Aitken concludes: “The way I see it, the faculty should ensure that master programmes remain more accessible by not only selecting candidates on the basis of their average mark, but also looking at their CVs and motivation – the way they currently do at ESHCC. This allows you to also give motivated students who earn slightly lower marks a chance to enrol, so that master programmes aren’t just for the lucky few. I would greatly prefer this situation. Because after all, students haven’t studied for three years within that specific faculty for nothing. They have been specifically prepared for those master programmes – in contrast with outside candidates. Furthermore, if students are forced to go to a different faculty or university against their will, this is hardly good for their motivation either. They will have to get used to a completely different educational environment.”

Some people are less worried about the universal adoption of selection criteria. “If universities start overdoing it, they probably won’t be left with enough students as a source of income,” says History student Roy Sierens (24). Business Administration student Floris Grootenboer (21) agrees. “The Dutch government will never let things get that far, because it will only give Dutch students another reason to go abroad.” Indeed, the Minister of Education, Culture and Science, Jet Bussemaker, has guaranteed that graduated bachelor students will at any case be able to enrol in one master programme at a Dutch university.

Image credit: EUR

Escape route

The new measures mean that as an ESHCC or RSM student, you need to make more of an effort to be admitted to one of their master programmes. Nevertheless, RSM still offers an escape route of sorts. Students whose average falls short of the mark can yet be accepted after passing an admission test. Moreover, RSM students who started on their bachelor programme in the 2014-2015 academic year or earlier fall under a transitional arrangement. They can choose to leave their first-year marks out of the tally. “When these students started on their bachelor programme, they couldn’t know that as of 2017, we would be adopting admission requirements for all our master programmes,” explains Van de Graaf.

EUR’s remaining six faculties offer the graduates of their bachelor programmes at least one master programme to enrol in without further restrictions. Still, these faculties have all adopted selection criteria for one or more of their master programmes too.

Would you like to know which master programmes in the 2017-2018 academic year automatically admit you as a graduate from an aligned bachelor programme within the same faculty, and which don’t? Then check out the chart below. This shows that both the institute of Health Policy & Management (iBMG) and the Faculty of Philosophy (FW) also only have one master programme without additional selection criteria. Except for their Research Master programmes, the other four faculties generally don’t have any further restrictions in place for their admissions.

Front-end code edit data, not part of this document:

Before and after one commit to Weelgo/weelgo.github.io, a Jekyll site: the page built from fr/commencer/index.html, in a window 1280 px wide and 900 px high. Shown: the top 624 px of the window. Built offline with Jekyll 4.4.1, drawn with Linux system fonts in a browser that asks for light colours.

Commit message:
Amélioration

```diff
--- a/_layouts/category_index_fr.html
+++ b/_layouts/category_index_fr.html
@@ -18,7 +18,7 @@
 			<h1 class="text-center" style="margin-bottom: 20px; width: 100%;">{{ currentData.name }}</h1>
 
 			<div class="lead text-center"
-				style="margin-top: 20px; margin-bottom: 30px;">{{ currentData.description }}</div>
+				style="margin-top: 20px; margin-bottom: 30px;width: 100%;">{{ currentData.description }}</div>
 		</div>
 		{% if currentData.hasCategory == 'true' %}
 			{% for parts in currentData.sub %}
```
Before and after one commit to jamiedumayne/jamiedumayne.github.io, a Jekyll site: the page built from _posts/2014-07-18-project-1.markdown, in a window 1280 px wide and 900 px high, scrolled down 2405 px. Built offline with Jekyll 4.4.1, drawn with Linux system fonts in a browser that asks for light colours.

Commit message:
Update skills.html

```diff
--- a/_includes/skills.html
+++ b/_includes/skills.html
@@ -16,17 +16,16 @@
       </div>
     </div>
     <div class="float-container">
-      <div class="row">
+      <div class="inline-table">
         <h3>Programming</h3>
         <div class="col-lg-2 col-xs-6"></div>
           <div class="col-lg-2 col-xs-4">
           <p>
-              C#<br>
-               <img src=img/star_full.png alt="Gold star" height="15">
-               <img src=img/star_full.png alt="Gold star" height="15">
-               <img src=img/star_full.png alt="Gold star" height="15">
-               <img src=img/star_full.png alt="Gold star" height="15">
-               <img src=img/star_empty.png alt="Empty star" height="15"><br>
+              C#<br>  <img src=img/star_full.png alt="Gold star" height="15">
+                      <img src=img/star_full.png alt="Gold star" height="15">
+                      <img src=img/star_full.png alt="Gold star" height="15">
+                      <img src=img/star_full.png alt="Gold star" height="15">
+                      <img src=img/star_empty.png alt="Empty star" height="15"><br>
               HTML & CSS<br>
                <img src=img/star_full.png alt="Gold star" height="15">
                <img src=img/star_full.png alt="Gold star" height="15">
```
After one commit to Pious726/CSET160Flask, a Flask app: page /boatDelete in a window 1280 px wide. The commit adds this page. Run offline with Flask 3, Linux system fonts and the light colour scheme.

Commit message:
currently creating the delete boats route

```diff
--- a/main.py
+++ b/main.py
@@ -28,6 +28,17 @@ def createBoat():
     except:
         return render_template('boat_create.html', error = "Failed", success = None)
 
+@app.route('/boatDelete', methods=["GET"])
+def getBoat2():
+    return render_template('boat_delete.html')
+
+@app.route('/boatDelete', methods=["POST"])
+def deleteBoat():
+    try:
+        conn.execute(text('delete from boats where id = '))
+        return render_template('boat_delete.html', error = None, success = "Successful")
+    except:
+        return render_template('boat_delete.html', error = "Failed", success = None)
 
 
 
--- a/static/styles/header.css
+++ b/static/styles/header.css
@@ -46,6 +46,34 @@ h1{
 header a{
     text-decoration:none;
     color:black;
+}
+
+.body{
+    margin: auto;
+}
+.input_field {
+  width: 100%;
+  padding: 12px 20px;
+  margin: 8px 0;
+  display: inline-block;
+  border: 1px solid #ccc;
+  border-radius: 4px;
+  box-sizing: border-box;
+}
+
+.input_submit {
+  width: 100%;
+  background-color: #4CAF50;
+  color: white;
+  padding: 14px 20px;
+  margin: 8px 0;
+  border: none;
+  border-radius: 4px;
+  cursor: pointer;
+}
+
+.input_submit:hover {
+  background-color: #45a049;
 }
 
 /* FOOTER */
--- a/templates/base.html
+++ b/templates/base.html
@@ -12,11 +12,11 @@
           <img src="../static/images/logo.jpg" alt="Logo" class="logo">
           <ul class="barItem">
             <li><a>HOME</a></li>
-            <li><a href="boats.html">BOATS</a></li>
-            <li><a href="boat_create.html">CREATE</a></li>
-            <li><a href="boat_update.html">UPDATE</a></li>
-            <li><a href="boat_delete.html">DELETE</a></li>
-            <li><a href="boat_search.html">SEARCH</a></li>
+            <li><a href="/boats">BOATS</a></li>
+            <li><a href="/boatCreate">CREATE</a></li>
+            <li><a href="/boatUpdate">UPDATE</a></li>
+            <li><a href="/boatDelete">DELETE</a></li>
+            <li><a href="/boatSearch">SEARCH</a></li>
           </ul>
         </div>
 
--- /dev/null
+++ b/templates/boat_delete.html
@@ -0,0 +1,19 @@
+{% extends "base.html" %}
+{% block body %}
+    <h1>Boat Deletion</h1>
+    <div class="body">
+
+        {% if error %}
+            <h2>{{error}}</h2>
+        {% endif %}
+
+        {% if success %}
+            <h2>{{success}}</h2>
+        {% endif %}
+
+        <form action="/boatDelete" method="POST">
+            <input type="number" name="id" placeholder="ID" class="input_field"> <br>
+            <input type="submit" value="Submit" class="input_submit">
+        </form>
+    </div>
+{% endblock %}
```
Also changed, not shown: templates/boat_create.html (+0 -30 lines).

Aitken definitely plans to attend the Mastervoorlichtingsdag on 24 November. “I would like to hear from students in person just how demanding the History of Society master programme is. Do they still have a life besides their study? And I’ll also be looking into the master programmes at RSM. During the information day, I hope to gain a clearer picture of the precise admission requirements that apply to ESHCC students there. I may be required to do a few extra subjects.”